*** Opening of GIVEN ENTRIES ***
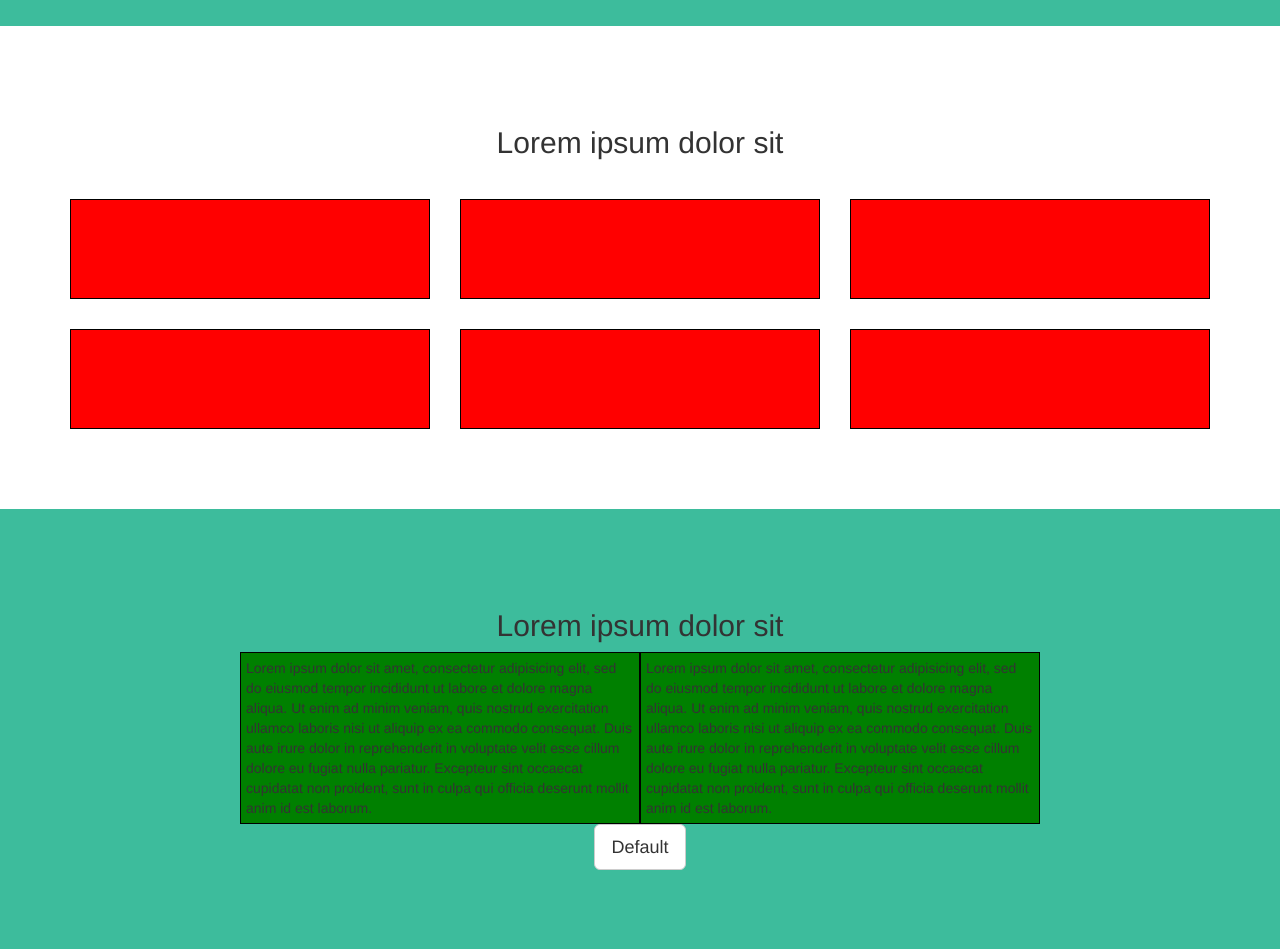
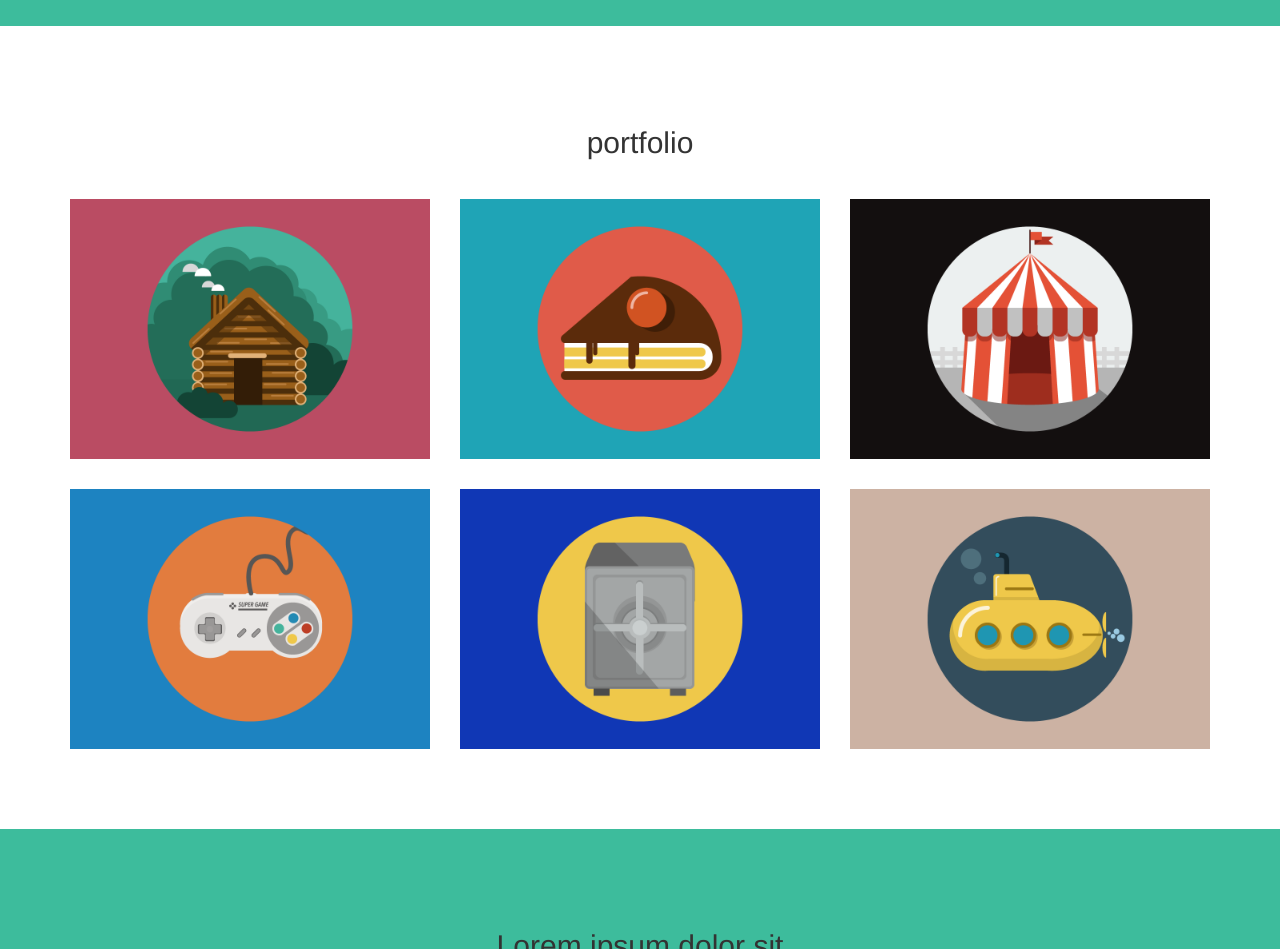
Before and after one commit to FreekAlberti/html-css-bootstrap-freelancer, a plain HTML site: page index.html in a window 1280 px wide. Shown: the part 740-1689 px from the top of the page. Drawn offline with nearby package versions, Linux system fonts and the light colour scheme.

Commit message:
Main sezione 1 WIP

```diff
--- a/css/style.css
+++ b/css/style.css
@@ -11,12 +11,6 @@
 }
 .margin_top_100 {
   margin-top: 100px;
-}
-.red-box {
-  margin-top: 30px;
-  height: 100px;;
-  background-color: red;
-  border: 1px solid black;
 }
 .green-box {
   padding: 5px;
@@ -121,6 +115,23 @@
   text-transform: capitalize;
   font-size: 25px;
 }
+
+/* MAIN */
+
+/* SEZIONE 1 */
+
+.box-portfolio {
+  margin-top: 30px;
+  border-radius: 50%;
+}
+.box-portfolio:hover{
+  background-color: rgba(61, 188, 156, 0.7);
+}
+.box-portfolio img {
+  width: 100%;
+}
+
+
 @media screen and (min-width: 992px) {
   .start-btn {
     font-size: 25px;
--- a/index.html
+++ b/index.html
@@ -61,35 +61,35 @@
       <section class="p-top-bottom-80">
         <div class="container">
           <div class="row">
-            <h2 class="text-center col-lg-12 col-sm-12 col-xs-12">Lorem ipsum dolor sit</h2>
+            <h2 class="text-center col-lg-12 col-sm-12 col-xs-12">portfolio</h2>
             <div class="col-md-4 col-sm-6 col-xs-12">
-              <div class="red-box">
-
+              <div class="box-portfolio">
+                <img src="img/cabin.png" alt="Casa">
               </div>
             </div>
             <div class="col-md-4 col-sm-6 col-xs-12">
-              <div class="red-box">
-
+              <div class="box-portfolio">
+                <img src="img/cake.png" alt="Torta">
               </div>
             </div>
             <div class="col-md-4 col-sm-6 col-xs-12">
-              <div class="red-box">
-
+              <div class="box-portfolio">
+                <img src="img/circus.png" alt="Circo">
               </div>
             </div>
             <div class="col-md-4 col-sm-6 col-xs-12">
-              <div class="red-box">
-
+              <div class="box-portfolio">
+                <img src="img/game.png" alt="Gioco">
               </div>
             </div>
             <div class="col-md-4 col-sm-6 col-xs-12">
-              <div class="red-box">
-
+              <div class="box-portfolio">
+                <img src="img/safe.png" alt="Cassaforte">
               </div>
             </div>
             <div class="col-md-4 col-sm-6 col-xs-12">
-              <div class="red-box">
-
+              <div class="box-portfolio">
+                <img src="img/submarine.png" alt="Sottomarino">
               </div>
             </div>
           </div>
```
Also changed, not shown: img/cabin.png (added), img/cake.png (added), img/circus.png (added), img/game.png (added), img/safe.png (added), img/submarine.png (added).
*** Close of GIVEN ENTRIES ***
[PROBLEM TO SOLVE] Every line above that carries the string "text" should be copied.

[SOLUTION TO THIS TASK]
   text-transform: capitalize;
-            <h2 class="text-center col-lg-12 col-sm-12 col-xs-12">Lorem ipsum dolor sit</h2>
+            <h2 class="text-center col-lg-12 col-sm-12 col-xs-12">portfolio</h2>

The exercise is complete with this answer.